The Alaska Congressional delegation recently introduced legislation to exempt the Tongass and Chugach National Forests in Alaska from the Roadless Area Conservation Rule, reports EarthJustice. The Roadless Rule currently protects 9.3 million acres in the Tongass and 5.6 million acres in the Chugach from logging and new roads, while providing flexibility for needed economic development in rural communities of the region.
The Tongass and Chugach are home to centuries-old trees providing critical habitat for wolves, grizzly bears, wild salmon, bald eagles, and other wildlife. These forests provide sustainable long-term jobs in thriving fishing and tourism industries—both threatened by industrial-scale logging and road building.

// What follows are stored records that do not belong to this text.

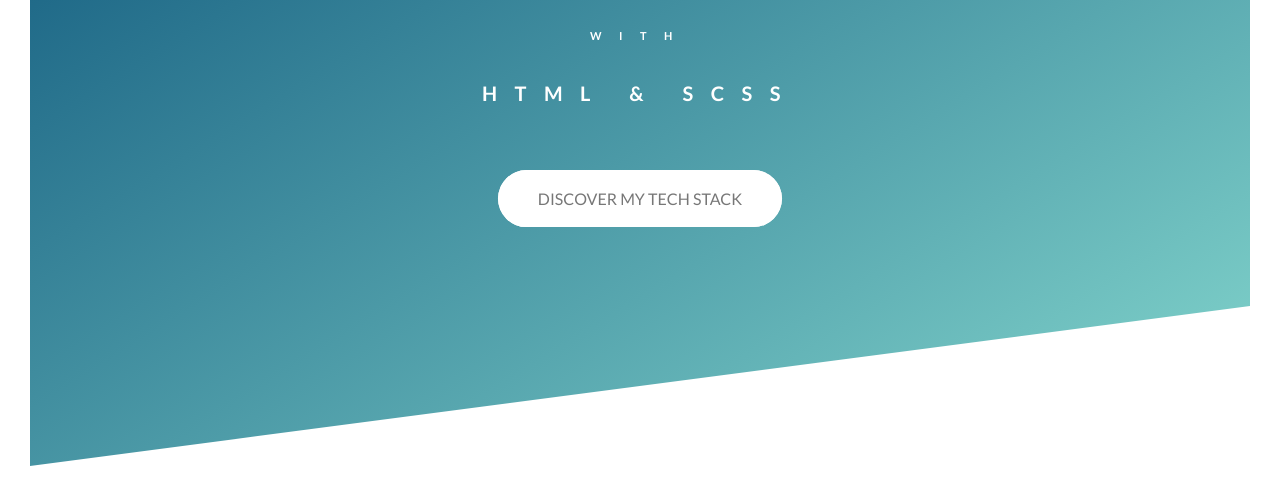
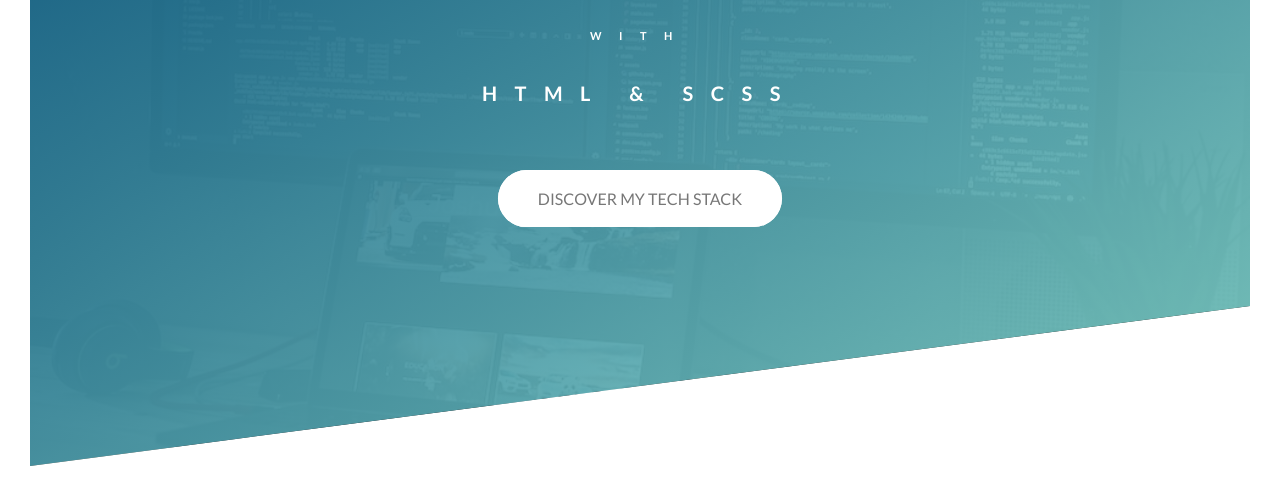
Before and after one commit to iskren97/portfolio-html-scss, a website: page index.html in a window 1280 px wide. Shown: the part 324-820 px from the top of the page. Drawn offline with nearby package versions, Linux system fonts and the light colour scheme; files that its build step writes are made by us from their sources.

Commit message:
style/CHAR-1: replaced header bg style, added image

```diff
--- a/sass/layout/_header.scss
+++ b/sass/layout/_header.scss
@@ -1,6 +1,11 @@
 .header {
   height: 95vh;
-  background-image: linear-gradient(to right bottom, #085078, #85d8ce);
+  background-image: linear-gradient(
+      to right bottom,
+      rgba(8, 80, 120, 1),
+      rgba(133, 216, 206, 0.9)
+    ),
+    url('../images/header-img.jpg');
   background-size: cover;
   background-position: top;
   position: relative;
```
Also changed, not shown: images/header-img.jpg (added).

Protecting the roadless areas in Alaska helps commercial fishing and tourism, which are the largest private employers in the Tongass and Chugach. The Forest Service has determined that there is sufficient timber on the existing road system, unaffected by the Roadless Rule, to continue logging at current levels indefinitely. So the move to put roads into the national forests is an unnecessary step designed to help just a few timber companies.
Let’s hope the new bill is defeated.